**What you should do:** Which lines of the records contain the word "text"? Copy each one.

Code change snippets:
++++++++

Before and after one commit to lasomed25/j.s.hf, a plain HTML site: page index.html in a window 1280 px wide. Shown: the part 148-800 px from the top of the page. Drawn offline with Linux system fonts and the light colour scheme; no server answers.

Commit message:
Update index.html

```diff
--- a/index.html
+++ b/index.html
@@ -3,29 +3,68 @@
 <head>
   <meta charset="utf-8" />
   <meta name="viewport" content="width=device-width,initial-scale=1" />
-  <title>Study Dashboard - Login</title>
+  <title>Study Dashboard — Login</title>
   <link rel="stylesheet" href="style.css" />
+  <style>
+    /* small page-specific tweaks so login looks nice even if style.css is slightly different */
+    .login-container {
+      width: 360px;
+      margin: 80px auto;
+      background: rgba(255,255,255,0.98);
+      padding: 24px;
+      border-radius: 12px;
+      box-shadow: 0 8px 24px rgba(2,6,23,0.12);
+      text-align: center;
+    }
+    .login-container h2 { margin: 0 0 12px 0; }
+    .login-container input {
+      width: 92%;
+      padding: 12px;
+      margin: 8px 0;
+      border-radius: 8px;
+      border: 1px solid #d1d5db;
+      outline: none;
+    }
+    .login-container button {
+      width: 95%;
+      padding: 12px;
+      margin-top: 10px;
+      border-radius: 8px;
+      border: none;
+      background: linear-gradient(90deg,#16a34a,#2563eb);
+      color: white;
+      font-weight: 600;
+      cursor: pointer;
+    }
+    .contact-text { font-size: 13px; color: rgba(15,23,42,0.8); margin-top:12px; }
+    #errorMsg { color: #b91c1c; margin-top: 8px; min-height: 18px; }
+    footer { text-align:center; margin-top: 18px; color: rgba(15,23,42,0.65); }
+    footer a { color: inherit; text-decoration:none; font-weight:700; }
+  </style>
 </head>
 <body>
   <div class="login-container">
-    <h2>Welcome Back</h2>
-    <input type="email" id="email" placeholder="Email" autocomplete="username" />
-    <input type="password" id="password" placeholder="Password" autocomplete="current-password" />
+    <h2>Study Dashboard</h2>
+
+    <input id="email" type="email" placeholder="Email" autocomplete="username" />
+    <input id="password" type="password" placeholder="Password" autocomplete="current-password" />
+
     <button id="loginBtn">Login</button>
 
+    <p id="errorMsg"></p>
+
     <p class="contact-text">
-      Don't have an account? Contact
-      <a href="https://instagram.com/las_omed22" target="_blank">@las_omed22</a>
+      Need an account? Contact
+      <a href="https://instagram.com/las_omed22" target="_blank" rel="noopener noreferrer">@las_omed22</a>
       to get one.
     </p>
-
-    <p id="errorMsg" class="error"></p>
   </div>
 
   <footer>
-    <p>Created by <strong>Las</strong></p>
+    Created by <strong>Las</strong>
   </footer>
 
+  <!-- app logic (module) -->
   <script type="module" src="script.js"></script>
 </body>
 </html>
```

++++++++

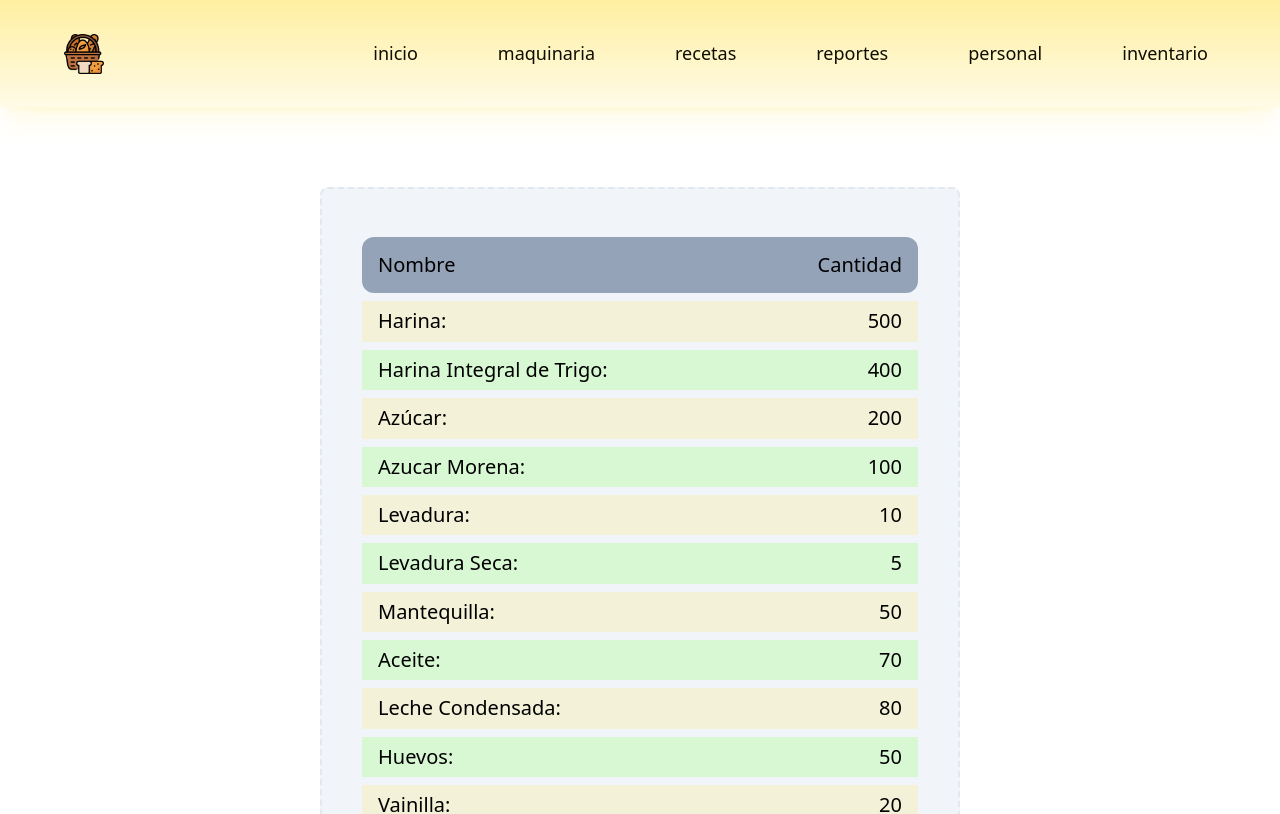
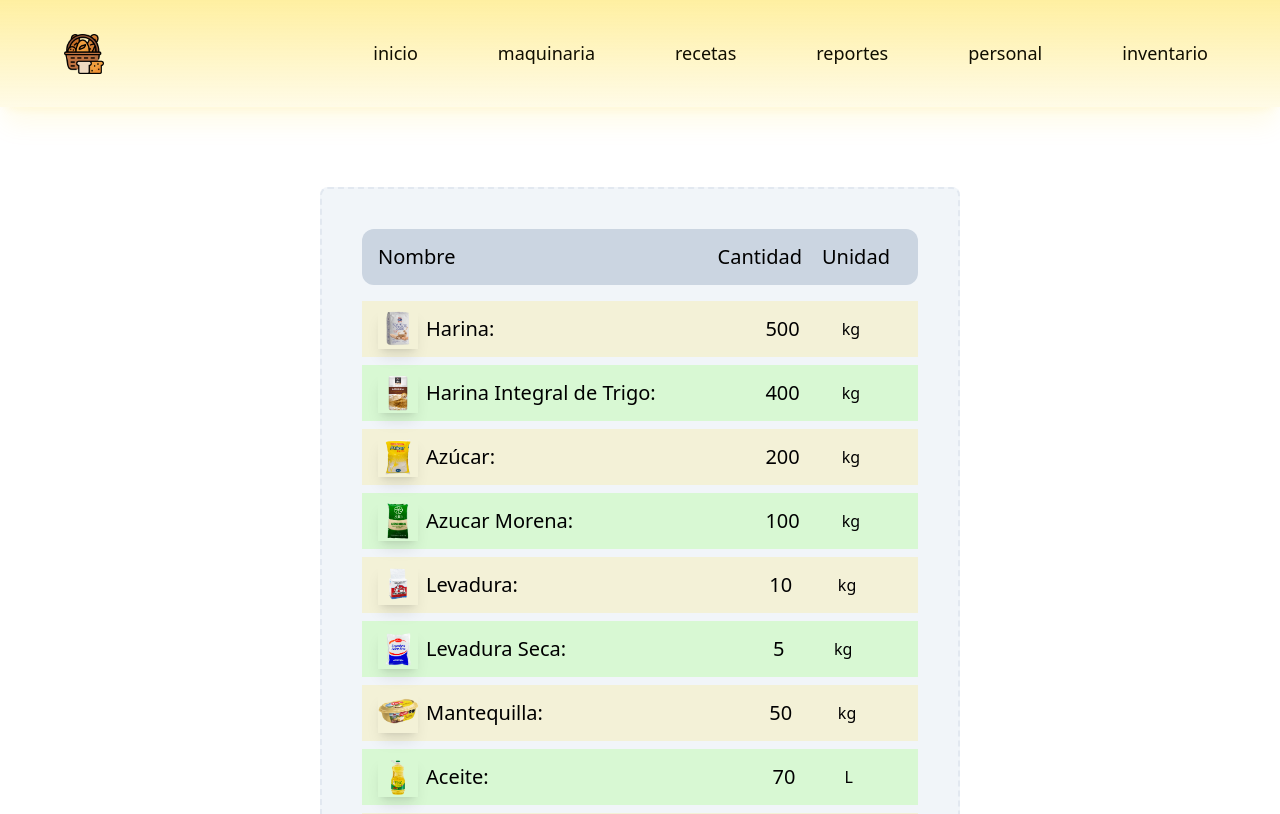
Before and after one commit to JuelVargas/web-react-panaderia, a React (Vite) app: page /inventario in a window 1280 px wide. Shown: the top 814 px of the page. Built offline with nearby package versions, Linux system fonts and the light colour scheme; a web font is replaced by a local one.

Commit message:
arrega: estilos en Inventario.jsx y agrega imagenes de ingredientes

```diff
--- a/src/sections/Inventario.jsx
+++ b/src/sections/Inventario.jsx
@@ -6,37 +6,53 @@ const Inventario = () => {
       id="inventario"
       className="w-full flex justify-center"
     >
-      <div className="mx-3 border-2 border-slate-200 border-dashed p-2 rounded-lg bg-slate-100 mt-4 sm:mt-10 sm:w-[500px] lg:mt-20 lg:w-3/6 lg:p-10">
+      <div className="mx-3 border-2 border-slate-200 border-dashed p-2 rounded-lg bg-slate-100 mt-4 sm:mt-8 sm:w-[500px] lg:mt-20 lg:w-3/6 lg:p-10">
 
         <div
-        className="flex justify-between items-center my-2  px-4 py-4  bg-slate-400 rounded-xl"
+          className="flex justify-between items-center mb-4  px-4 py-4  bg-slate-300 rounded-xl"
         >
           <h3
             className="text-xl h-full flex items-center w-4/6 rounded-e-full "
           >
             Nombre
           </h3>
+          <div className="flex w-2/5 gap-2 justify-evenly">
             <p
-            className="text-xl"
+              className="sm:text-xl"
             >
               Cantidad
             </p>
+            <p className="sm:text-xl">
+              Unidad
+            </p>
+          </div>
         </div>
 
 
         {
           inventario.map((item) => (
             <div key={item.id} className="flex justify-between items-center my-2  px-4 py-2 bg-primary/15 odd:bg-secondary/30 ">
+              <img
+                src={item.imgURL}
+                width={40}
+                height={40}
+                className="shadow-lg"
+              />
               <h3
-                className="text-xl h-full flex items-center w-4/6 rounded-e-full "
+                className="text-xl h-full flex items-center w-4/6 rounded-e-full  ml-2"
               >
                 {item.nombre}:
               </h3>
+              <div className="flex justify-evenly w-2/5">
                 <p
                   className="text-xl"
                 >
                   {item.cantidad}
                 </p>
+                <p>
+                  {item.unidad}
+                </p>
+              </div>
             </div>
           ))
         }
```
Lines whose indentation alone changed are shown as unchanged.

++++++++

**Written reply:**
+      text-align: center;
+    .contact-text { font-size: 13px; color: rgba(15,23,42,0.8); margin-top:12px; }
+    footer { text-align:center; margin-top: 18px; color: rgba(15,23,42,0.65); }
+    footer a { color: inherit; text-decoration:none; font-weight:700; }
     <p class="contact-text">
             className="text-xl h-full flex items-center w-4/6 rounded-e-full "
-            className="text-xl"
+              className="sm:text-xl"
+            <p className="sm:text-xl">
-                className="text-xl h-full flex items-center w-4/6 rounded-e-full "
+                className="text-xl h-full flex items-center w-4/6 rounded-e-full  ml-2"
                   className="text-xl"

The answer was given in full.